Scarves have had a number of callings, and names, throughout history. As sudariums, ancient Romans used them to wipe sweat from their faces. As cravats, 17th-century Frenchmen wore them like a sort of necktie. Other types of scarves have also been worn as religious garments, as shields from dust and wind, and to signify rank by military personnel.
Today, most people wear scarves to stay warm in the winter. Yes, style is important, but a scarf’s main purpose is to keep the neck warm — to protect where a beanie and winter coat cannot. These scarves come in all kinds of fabrics, from silk to lambswool, yarn and cashmere, at least one of which is sure to match your style.
Naadam's streamlined the cashmere sourcing process, benefiting both Mongolian farmers and the end consumer. Each item is created with the animal in mind, but also how exactly the product will perform: This one's dubbed "Heavenly Soft," according to the brand's scale, and it comes with natural anti-odor properties, a promise to not pill and plenty of colors to choose from.

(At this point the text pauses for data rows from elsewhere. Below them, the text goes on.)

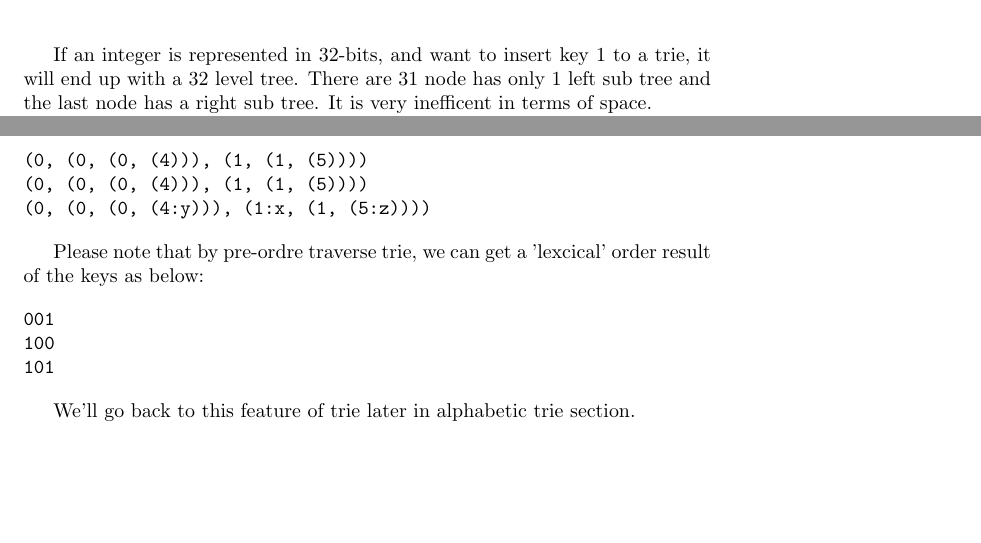
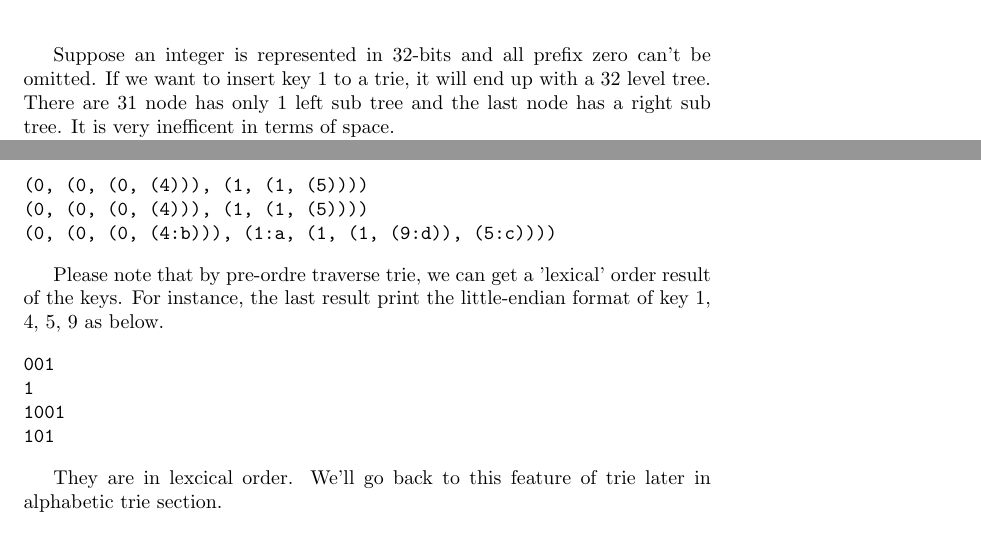
Before and after one commit to liuxinyu95/AlgoXY, a LaTeX paper (algo/datastruct/tree/trie/trie-en.tex): two parts of pages 3 and 7 of 35, joined at a grey line, cut at the place of the change, the shorter picture padded with empty space. Compiled offline with pdfLaTeX.

Commit message:
Fixed problem of {1:x, 4:y, 5:z} int trie figure, the original problems is in Okasaki's paper.
Next: I need figure out why big endian has no problem in patricia, (In fact, I need review the problem, why big endian has problem in int trie).

```diff
--- a/algo/datastruct/tree/trie/trie-en.tex
+++ b/algo/datastruct/tree/trie/trie-en.tex
@@ -152,9 +151,11 @@ key 3, where should we put it into the trie?
-        \caption{a little-endian trie} \label{fig:little-endian-trie}
+	\includegraphics[scale=0.5]{img/big-endian-trie.ps}
+        \caption{a little-endian trie} \label{fig:big-endian-trie}
        \end{center}
 \end{figure}
 
-If an integer is represented in 32-bits, and want to insert key 1 to a trie, it will end
-up with a 32 level tree. There are 31 node has only 1 left sub tree and the last node has
+Suppose an integer is represented in 32-bits and all prefix zero can't be omitted.
+If we want to insert key 1 to a trie, it will end up with a 32 level tree.
+There are 31 node has only 1 left sub tree and the last node has
 a right sub tree. It is very inefficent in terms of space.
 
 Chris Okasaki shows a method to solve this problem in \cite{okasaki-int-map}. Instead of
@@ -398,19 +401,22 @@ Running this program will print the following result.
 \begin{verbatim}
 (0, (0, (0, (4))), (1, (1, (5))))
 (0, (0, (0, (4))), (1, (1, (5))))
-(0, (0, (0, (4:y))), (1:x, (1, (5:z))))
+(0, (0, (0, (4:b))), (1:a, (1, (1, (9:d)), (5:c))))
 \end{verbatim}
 
-Please note that by pre-ordre traverse trie, we can get a 'lexcical' order
-result of the keys as below:
+Please note that by pre-ordre traverse trie, we can get a 'lexical' order
+result of the keys. For instance, the last result print the little-endian
+format of key 1, 4, 5, 9 as below.
 
 \begin{verbatim}
 001
-100
+1
+1001
 101
 \end{verbatim}
 
-We'll go back to this feature of trie later in alphabetic trie section.
+They are in lexcical order. We'll go back to this feature of trie later in
+alphabetic trie section.
 
 % ================================================================
 %               Look up in integer binary trie
```
Also changed, not shown: algo/datastruct/tree/trie/Makefile, algo/datastruct/tree/trie/trie-en.tex (31 more changed lines), 6 other files.
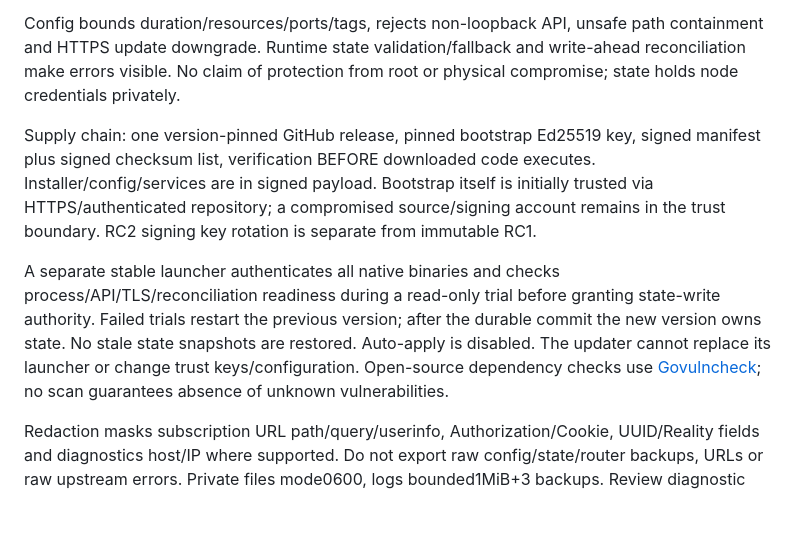
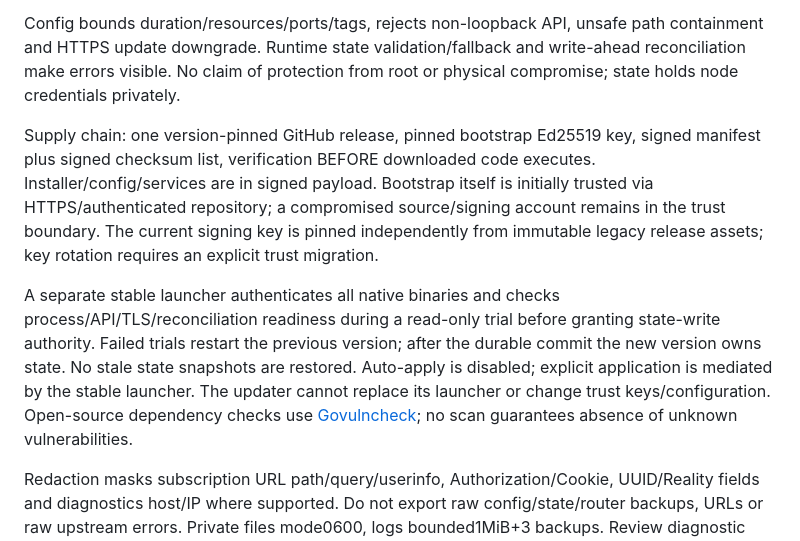
Before and after one commit to jarymor-ux/kee-route-manager, a Markdown page: docs/SECURITY.md, the part around the change. GitHub-like rendering; blank space fills up the shorter version.

Commit message:
docs: align security and agent guidance with launcher updates

```diff
--- a/docs/SECURITY.md
+++ b/docs/SECURITY.md
@@ -8,9 +8,9 @@ UI validates Origin before rewriting proxy headers. Upstream validates CA/hostna
 
 Config bounds duration/resources/ports/tags, rejects non-loopback API, unsafe path containment and HTTPS update downgrade. Runtime state validation/fallback and write-ahead reconciliation make errors visible. No claim of protection from root or physical compromise; state holds node credentials privately.
 
-Supply chain: one version-pinned GitHub release, pinned bootstrap Ed25519 key, signed manifest plus signed checksum list, verification BEFORE downloaded code executes. Installer/config/services are in signed payload. Bootstrap itself is initially trusted via HTTPS/authenticated repository; a compromised source/signing account remains in the trust boundary. RC2 signing key rotation is separate from immutable RC1.
+Supply chain: one version-pinned GitHub release, pinned bootstrap Ed25519 key, signed manifest plus signed checksum list, verification BEFORE downloaded code executes. Installer/config/services are in signed payload. Bootstrap itself is initially trusted via HTTPS/authenticated repository; a compromised source/signing account remains in the trust boundary. The current signing key is pinned independently from immutable legacy release assets; key rotation requires an explicit trust migration.
 
-A separate stable launcher authenticates all native binaries and checks process/API/TLS/reconciliation readiness during a read-only trial before granting state-write authority. Failed trials restart the previous version; after the durable commit the new version owns state. No stale state snapshots are restored. Auto-apply is disabled. The updater cannot replace its launcher or change trust keys/configuration. Open-source dependency checks use [Govulncheck](https://go.dev/doc/security/vuln/); no scan guarantees absence of unknown vulnerabilities.
+A separate stable launcher authenticates all native binaries and checks process/API/TLS/reconciliation readiness during a read-only trial before granting state-write authority. Failed trials restart the previous version; after the durable commit the new version owns state. No stale state snapshots are restored. Auto-apply is disabled; explicit application is mediated by the stable launcher. The updater cannot replace its launcher or change trust keys/configuration. Open-source dependency checks use [Govulncheck](https://go.dev/doc/security/vuln/); no scan guarantees absence of unknown vulnerabilities.
 
 Redaction masks subscription URL path/query/userinfo, Authorization/Cookie, UUID/Reality fields and diagnostics host/IP where supported. Do not export raw config/state/router backups, URLs or raw upstream errors. Private files mode0600, logs bounded1MiB+3 backups. Review diagnostic content before sharing.
 
```
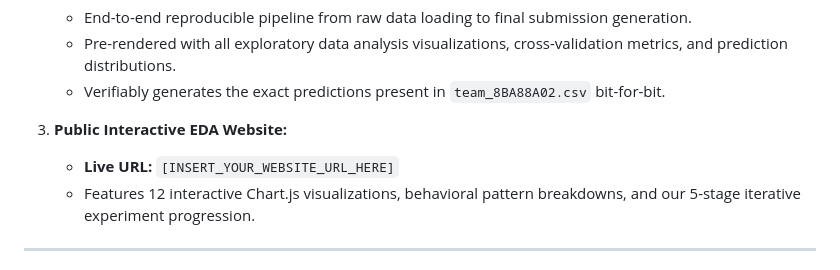
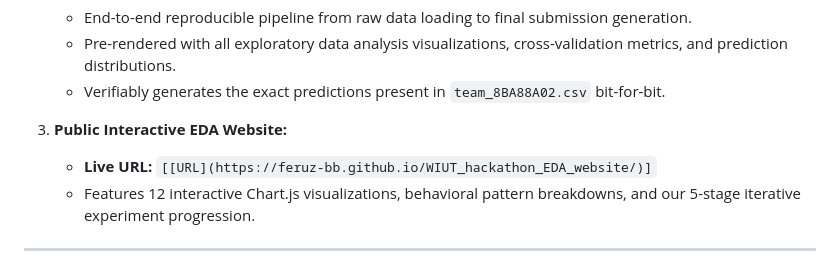
Before and after one commit to feruz-bb/WIUT_hackathon_EDA_website, a Markdown page: README.md, the part around the change. Drawn GitHub-style.

Commit message:
Update live URL in README for EDA website

```diff
--- a/README.md
+++ b/README.md
@@ -27,7 +27,7 @@ We are pleased to submit our solution for the **WIUT Hackathon Elimination Stage
    - Verifiably generates the exact predictions present in `team_8BA88A02.csv` bit-for-bit.
 
 3. **Public Interactive EDA Website:**
-   - **Live URL:** `[INSERT_YOUR_WEBSITE_URL_HERE]`
+   - **Live URL:** `[[URL](https://feruz-bb.github.io/WIUT_hackathon_EDA_website/)]`
    - Features 12 interactive Chart.js visualizations, behavioral pattern breakdowns, and our 5-stage iterative experiment progression.
 
 ---
```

The fringe at the end of Séfr's wool-blend scarf adds a luxe element, while the color screams late fall/early winter.
German heritage brand Heimat makes a bunch of basics — most notably, beanies. But the brand's scarves, cut from virgil wool, wear nicely, are super soft and come in colors that are easy to match.
Ralph's had this style of scarf — bear logo included — in the collection for years. It's made in Italy using a perfect mix of luscious merino wool and nylon for strength. Plus, it's totally plain except for your embroidered pal, meaning you can show off the logo or make it incognito, which means you're really getting two scarves in one. There's a grip of colorways to choose from every season, too, so you're not limited to this handsome gray marl.
Available in several solids or a few stylish tartans, each of these Orvis scarves are made by a Scottish company that's been doing them — in lambswool, primarily — since 1935.
Ribbed for added texture, this merino Banana Republic scarf is otherwise super simple — and sometimes that's all you need.
British brand Joshua Ellis celebrated 250 years a few years back, and what better way to celebrate than copping this orange cashmere iteration.
Not feeling the super traditional tartans and plaid patterns? Try INGMARSON's skeleton-looking pattern, which the brand dubs "organic shape." It's part plant, part anatomy, but cool either way.
Japanese brand RoToTo makes a ton of killer essentials: socks, beanies, T-shirts, and, of course, scarves. This one's a great value, considering it's made abroad and from extra-fine merino.
This one's admittedly a bit thin, but there's plenty of it to wrap around several times over, making it not only fit for insulating but a big statement around the neck.
Mr P. mixes two patterns into this fine fringed iteration. It's made in Italy at a storied mill and can be dry cleaned only.
We like Colorful Standard's Merino Scarf for balancing great materials and construction with a solid pricepoint, packing in some serious value.
Barbour's Tartan scarf serves up quality at a comfortable price point. The soft doodad comes in several different tartans so you can choose your clan (or just whichever goes with your outfit).
You trust Filson for tons of other cold weather gear, so why not scarves? This one, with a pattern called Appalachian Plaid, is new to this year and made in Scotland.
The Lodge Scarf is made from 100-percent baby yak wool, which means it's warm, soft and will outlast even the harshest winter (without smelling, too).
New as of the end of 2021, Buck Mason's Donegal Scarf is an accessorial addition to the brand's donegal collection, which applies the classic cable knit to a bunch of basics: like sweaters and beanies.
Like the famed Scottish sweaters, this cable-knit beauty is hand-knit using 100 percent virgin wool.